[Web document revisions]
★ ★ ★ ★

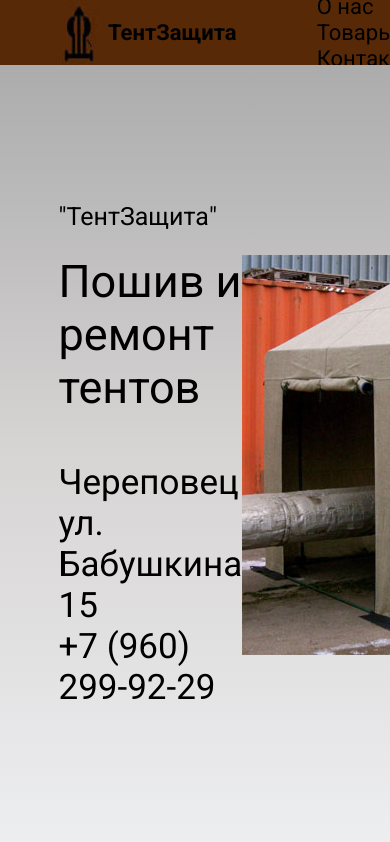
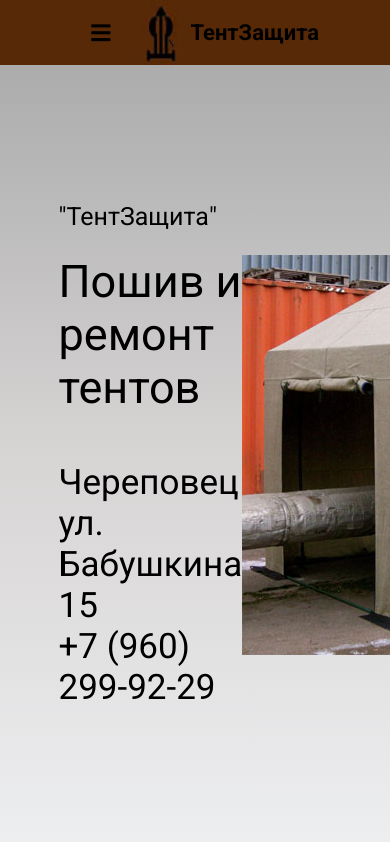
Before and after one commit to taratorkin/TentZashita, a React (Create React App) app: page / in a window 390 px wide. Shown: the top 842 px of the page. Built offline with nearby package versions, Linux system fonts and the light colour scheme.

Commit message:
added mobile menu

```diff
--- a/src/Header.js
+++ b/src/Header.js
@@ -2,23 +2,36 @@ import React from 'react';
 import './css/header.css';
 import img1 from './images/logo.jpg';
 
-export default function Header() {
+export default class Header extends React.Component {
+
+  constructor(props) {
+    super(props);
+    this.state = { menuEnabled: false };
+    this.toggleMenu = this.toggleMenu.bind(this);
+  }
+
+  render() {
     return(
       <div className="header">
 
         <div className="header_maincontainer">
           <div className="header_maincontainer_item">
+            <a href="#mobile_menu" className='barsIcon' onClick={this.toggleMenu}>
+              <i class="fas fa-bars"></i>
+            </a>
             <img src={img1} alt="hello" height="100%"/>
             <a href="/" className="header_maincontainer_link header_maincontainer_logo">ТентЗащита</a>
           </div>
-        <div className="header_maincontainer_item">
-          <ul>
-            <a className="header_maincontainer_link" href="#AboutUs"><li className="header_maincontainer_menuItem">О нас</li></a>
-            <a className="header_maincontainer_link" href="#Goods"><li className="header_maincontainer_menuItem">Товары</li></a>
-            <a className="header_maincontainer_link" href="#Contacts"><li className="header_maincontainer_menuItem">Контакты</li></a>
+          <div className={this.state.menuEnabled
+            ? 'header_maincontainer_item mobile_menu'
+            : 'header_maincontainer_item mobile_menu_hidden'}>
+            <ul className="dropdown_content">
+              <li className="header_maincontainer_menuItem"><a className="header_maincontainer_link" href="#AboutUs">О нас</a></li>
+              <li className="header_maincontainer_menuItem"><a className="header_maincontainer_link" href="#Goods">Товары</a></li>
+              <li className="header_maincontainer_menuItem"><a className="header_maincontainer_link" href="#Contacts">Контакты</a></li>
             </ul>
           </div>
-        <div className="header_maincontainer_item">
+          <div className="header_maincontainer_item mobile_menu_hidden">
             <p>8 (960) 299-92-29</p>
             <a className="header_maincontainer_link" href="https://vk.com/club188145621"><i class="fab fa-vk"></i></a>
           </div>
@@ -27,3 +40,10 @@ export default function Header() {
       </div>
     );
   }
+
+  toggleMenu() {
+    this.setState((state) => ({
+      menuEnabled: !state.menuEnabled
+    }));
+  }
+}
--- a/src/css/header.css
+++ b/src/css/header.css
@@ -11,6 +11,10 @@
   width: 70%;
   display: flex;
   justify-content: space-around;
+}
+
+.barsIcon {
+  display: none;
 }
 
 .header_maincontainer_item {
@@ -52,3 +56,71 @@
   display: inline;
   margin: 0 20px;
 }
+
+@media (max-width: 1233px) {
+
+  .header_maincontainer {
+    width: 100%;
+    position: relative;
+  }
+
+  .barsIcon {
+    display: inline-flex;
+    align-items: center;
+    justify-content: center;
+    color: black;
+    text-decoration: none;
+    margin: 0 15px;
+    height: 100%;
+    width: 50px;
+  }
+
+  .mobile_menu {
+    display: flex;
+    justify-content: flex-start;
+    width: 100%;
+    position: absolute;
+    top: 180%;
+  }
+
+  .mobile_menu ul {
+    width: 100%;
+    margin: 0;
+    padding: 0;
+  }
+
+  .mobile_menu li {
+    display: block;
+    margin: 0;
+    width: 100%;
+    border-bottom: 1px solid black;
+    background-color: #572907;
+  }
+
+  .mobile_menu li:first-child {
+    border-top: 1px solid black;
+  }
+
+  .mobile_menu li:last-child {
+    border-bottom: 0;
+  }
+
+  .mobile_menu a {
+    display: block;
+    height: 100%;
+    padding: 15px;
+  }
+
+  .mobile_menu li:hover {
+    background-color: #6E3F03;
+  }
+
+  .header_maincontainer_link:after {
+    display: none;
+  }
+
+  .mobile_menu_hidden {
+    display: none;
+  }
+
+}
```
Also changed, not shown: 1 other file (tests, documents, lock files or other folders). Lines whose indentation alone changed are shown as unchanged.
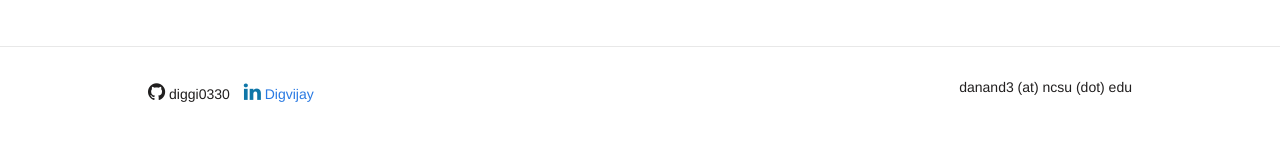
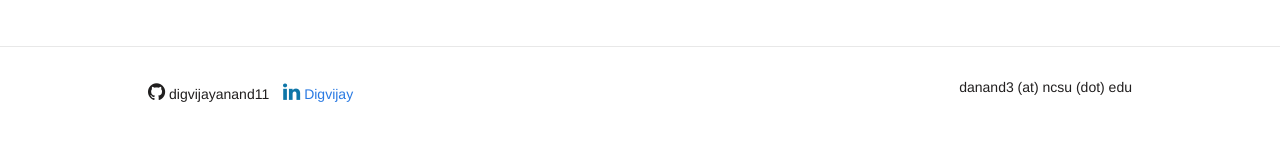
Before and after one commit to digvijayanand11/digvijayanand11.github.io, a Jekyll site: the page built from index.html, in a window 1280 px wide. Shown: the part 503-644 px from the top of the page. Built offline with Jekyll 4.4.1, drawn with Linux system fonts in a browser that asks for light colours; nearby versions of some CDN libraries; some web fonts are replaced; a style sheet for code colours, icons or effects is not loaded.

Commit message:
Update layout.html

```diff
--- a/_layouts/layout.html
+++ b/_layouts/layout.html
@@ -59,7 +59,7 @@
               <i class="fa fa-twitter fa-10x" style="color:#00ACEE"></i> agarwl_
             </a> -->
             <a href="https://github.com/digvijayanand11/" style="color:#211F1F" target="_blank">
-                <i class="fa fa-github fa-10x" style="color:#211F1F"> </i> diggi0330
+                <i class="fa fa-github fa-10x" style="color:#211F1F"> </i> digvijayanand11
             </a>
             <a href="https://www.linkedin.com/in/digvijay-anand/" target="_blank">
               <i class="fa fa-linkedin fa-10x" style="color:#0e76a8"> </i> Digvijay
```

★ ★ ★ ★

WORK INSTRUCTIONS - Tally every line of the entries that contains the word "html", and respond with that number only.

FINISHED EXERCISE - 4